And for the new year, I had planned projects. I have a variety of things that I’ve been wanting to work at, little craft ideas, books I’d like to read and just generally things that would get me back to a normal life (as opposed to the constant researching, planning and crafting that took up the past two years). And up until a few days ago, things were going well. I am busy at work during the day and each evening, I find I have lots to do. But then it happened.
I was leaving a store, blissfully unaware that something was about to happen, when I casually glanced at the magazines near the exit. My eye instinctively darted to the bridal magazines, as it had for so long, and I spotted my guilty pleasure. There it was, the beautiful magazine with its glossy cover, all pastels and sweetness, something that I would have been anticipating for weeks, hoping to spot the new issue as the seasons were about to change. This particular bridal magazine is only issued every few months, but I would read it cover to cover, religiously, taking in all of the new ideas and photos, gleaning something fresh to add to my own wedding with each issue. This was something I began to anticipate from the moment I became engaged. And now I can no longer read it.
I’m sure there is no law against buying a bridal magazine once you are married, but in some part of my conscience, it feels wrong to want one. And really, I don’t care about any of the others, just this one magazine that I came to really enjoy. So, in all of my planning, no one even bothered to mention that this was something I would no longer need, and so I hadn’t even thought about it until two days ago. And now I can’t help but feel a little sad.

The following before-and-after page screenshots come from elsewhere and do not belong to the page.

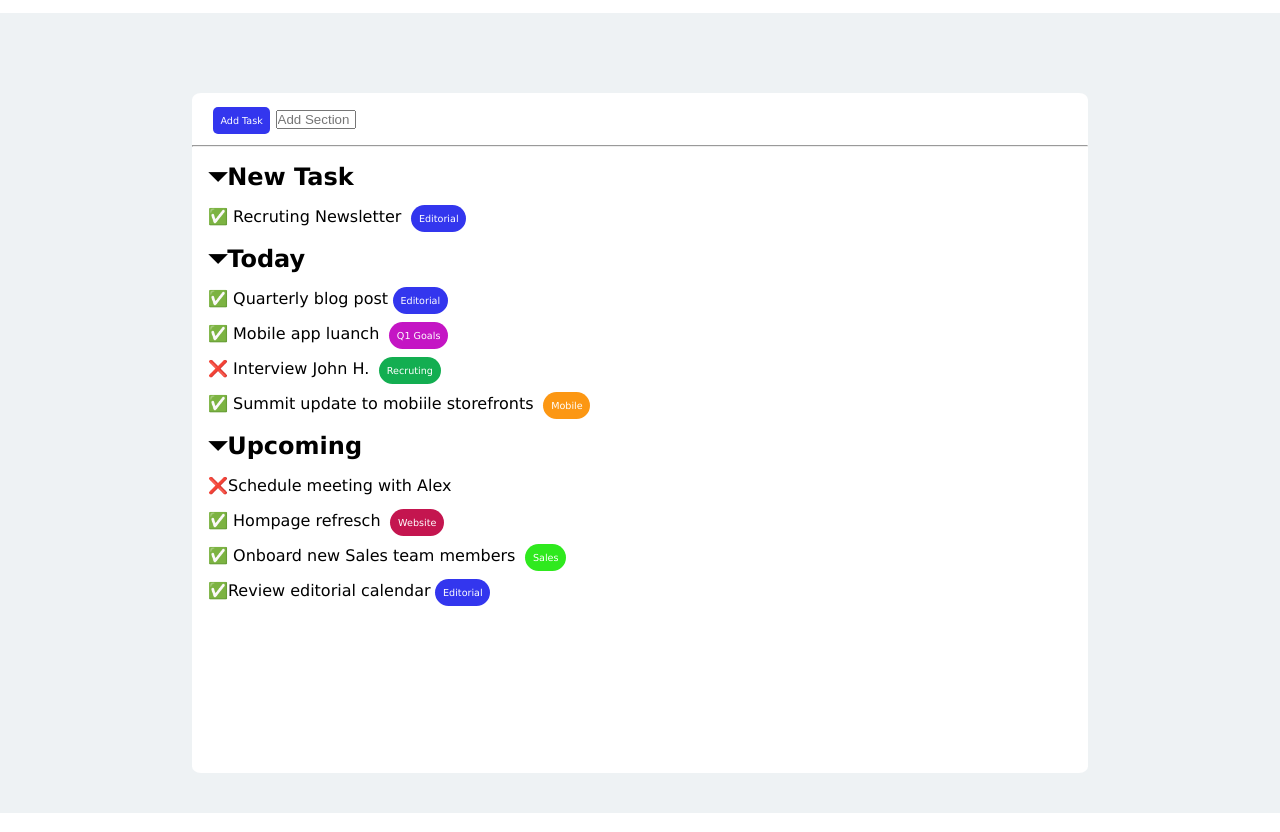
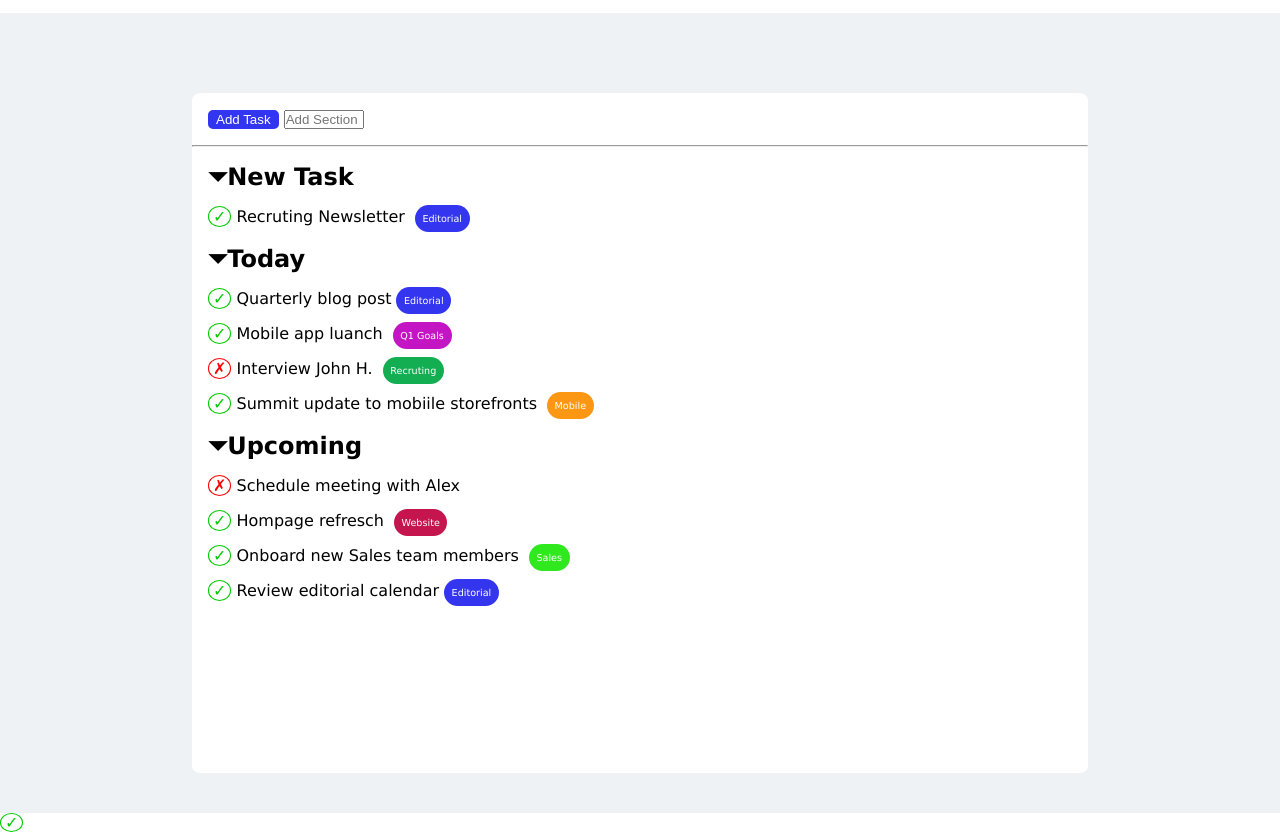
Before and after one commit to matteocalonaci/html-css-toboolist, a plain HTML site: page index.html in a window 1280 px wide. Shown: the part 83-915 px from the top of the page. Drawn offline with Linux system fonts and the light colour scheme.

Commit message:
modifiche button dot e cross

```diff
--- a/index.html
+++ b/index.html
@@ -21,32 +21,37 @@
         <div class="left-content"></div>
         <div class="content">
             <div class="container">
-                <span class="button">Add Task</span>
+                <button>Add Task</button>
+                <!-- <span class="button">Add Task</span> -->
                 <input class="sec" type="text" placeholder="Add Section">
             </div>
             <hr>
             <section>
                 <h2>&#9207;<b>New Task</b></h2>
-                <p>&#9989; Recruting Newsletter <span class="editorial">Editorial</span></p>
+                <p> <span class="dot">&#10003;</span> Recruting Newsletter <span class="editorial">Editorial</span></p>
                 <br>
                 <h2>&#9207;<b>Today</b></h2>
-                <p>&#9989; Quarterly blog post<span class="editorial">Editorial </span></p>
-                <p>&#9989; Mobile app luanch <span class="q1">Q1 Goals</span></p>
-                <p>&#10060; Interview John H. <span class="recruiting">Recruting</span></p>
-                <p>&#9989; Summit update to mobiile storefronts <span class="mobile">Mobile</span></p>
+                <p><span class="dot">&#10003;</span> Quarterly blog post<span class="editorial">Editorial </span></p>
+                <p><span class="dot">&#10003;</span> Mobile app luanch <span class="q1">Q1 Goals</span></p>
+                <p><span class="cross">&#10007;</span> Interview John H. <span class="recruiting">Recruting</span></p>
+                <p><span class="dot">&#10003;</span> Summit update to mobiile storefronts <span
+                        class="mobile">Mobile</span></p>
                 <br>
                 <h2>&#9207;<b>Upcoming</b></h2>
-                <p>&#10060;Schedule meeting with Alex</p>
-                <p>&#9989; Hompage refresch <span class="website">Website</span></p>
-                <p>&#9989; Onboard new Sales team members <span class="sales">Sales</span></p>
-                <p>&#9989;Review editorial calendar<span class="editorial">Editorial </span></p>
+                <p><span class="cross">&#10007;</span> Schedule meeting with Alex</p>
+                <p><span class="dot">&#10003;</span> Hompage refresch <span class="website"> Website</span></p>
+                <p><span class="dot">&#10003;</span> Onboard new Sales team members <span class="sales">Sales</span></p>
+                <p><span class="dot">&#10003;</span> Review editorial calendar<span class="editorial">Editorial </span>
+                </p>
 
             </section>
         </div>
         <div class="right-content"></div>
     </main>
     <!-- footer -->
-    <footer></footer>
+    <footer>
+        <span class="dot">&#10003;</span>
+    </footer>
 
 </body>
 
--- a/style.css
+++ b/style.css
@@ -139,8 +139,41 @@ p {
 .button {
     color: white;
     font-size: 0.6em;
-    background-color: rgb(51, 54, 238);
+    background-color: rgb(51, 54, 240);
     padding: 0.8em;
     border-radius: 5px;
     margin-left: 0.5em;
 }
+
+.dot {
+    color: rgb(3, 201, 3);
+    height: 30px;
+    width: 30px;
+    background-color: white;
+    vertical-align: auto;
+    border: 1px solid rgb(3, 201, 3);
+    border-radius: 50%;
+    padding: 0 4px;
+    text-align: center;
+}
+
+.cross {
+    color: red;
+    height: 30px;
+    width: 30px;
+    background-color: white;
+    vertical-align: auto;
+    border: 1px solid red;
+    border-radius: 50%;
+    padding: 0 4px;
+    text-align: center;
+}
+
+button {
+    background-color: rgb(51, 54, 240);
+    border: 2px solid rgb(51, 54, 240);
+    color: white;
+    border-radius: 5px;
+    padding: 0 6px;
+
+}
```
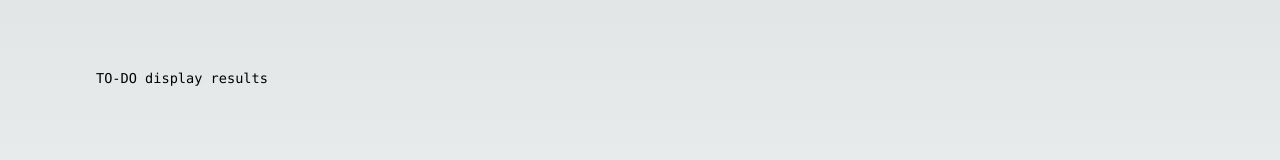
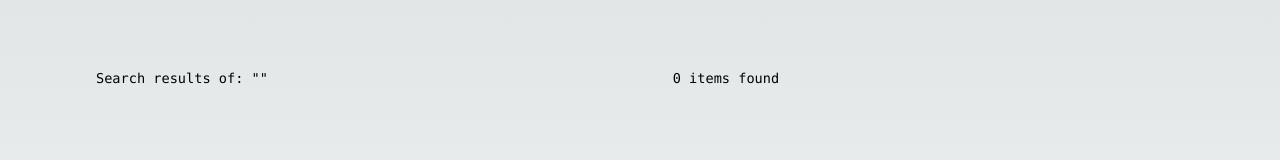
Before and after one commit to jmuthuan/mini-store-app, a Next.js app: page /items in a window 1280 px wide. Shown: the part 357-517 px from the top of the page. Built offline with nearby package versions, Linux system fonts and the light colour scheme.

Commit message:
add search input functionallity, and detail product navigation link

```diff
--- a/app/items/page.jsx
+++ b/app/items/page.jsx
@@ -1,12 +1,50 @@
+'use client'
+import { useEffect, useState } from 'react';
 import styles from '../page.module.css';
-import test from '../../src/data/test-item-detail.json';
+import getData from '@/utils/getData';
+import Item from '../Components/Item';
 
-const ItemList = () =>{
 
-    return(
+const ItemList = () => {
+    const [data, setData] = useState()
+    const [query, setQuery] = useState('')
+
+    useEffect(() => {
+
+        const search = new URLSearchParams(window.location.search)
+        fetchData(search.get('search'));
+        setQuery(search.get('search'));
+    }, [])
+
+    const fetchData = async (query) => {
+        const data = await getData(query)
+        //console.log(data);
+        setData(data)
+    }
+
+
+
+    return (
         <main className={styles.main}>
             <div className={styles.description}>
-                <div>TO-DO display results</div>
+                <p>Search results of: "{query}"</p>
+                <p>{data?.length} items found</p>
+                <section>
+                    {
+                        data && data.map(item => {
+                            return (
+                                <Item
+                                    thumbnail={item.thumbnail}
+                                    title={item.title}
+                                    price={item.price}
+                                    description={item.description}
+                                    rating={item.rating}
+                                    id={item.id}
+                                    key={item.id}/>
+                            )
+                        })
+                    }
+                </section>
 
             </div>
         </main>
--- /dev/null
+++ b/utils/getData.js
@@ -0,0 +1,21 @@
+import jsonTest from '../src/data/products.json'
+
+const getData = async (query)=>{
+
+    return foo(query)
+}
+
+export default getData;
+
+const foo = (query)=>{
+    console.log(query)
+    const data = jsonTest.products.filter( product =>
+        product.title.toLocaleLowerCase().includes(query) ||
+        product.description.toLocaleLowerCase().includes(query) ||
+        product.brand.includes(query) ||
+        product.category.toLocaleLowerCase().includes(query)
+    )
+
+    //console.log(data)
+    return data;
+}
```
Also changed, not shown: app/items/[id]/page.jsx (+21 -3 lines), app/page.js (+12 -0 lines), utils/getDataDetails.js (added, +15 -0 lines), 1 other file (tests, documents, lock files or other folders).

What if someone said you couldn’t read the latest Nora Roberts or James Patterson anymore? It wouldn’t feel right. But there it is, the wedding industry just drawing brides in and making us want things that we shouldn’t even care about.
I’m sure I’ll survive and even replace that fixation with something new, but for now I’ll just have to wean myself off this little addiction that I didn’t even realize I had. There should be counselling for brides to help them adjust to their new worlds of non-planning, a 12-step program available online at the very least. I know I’d sign up today!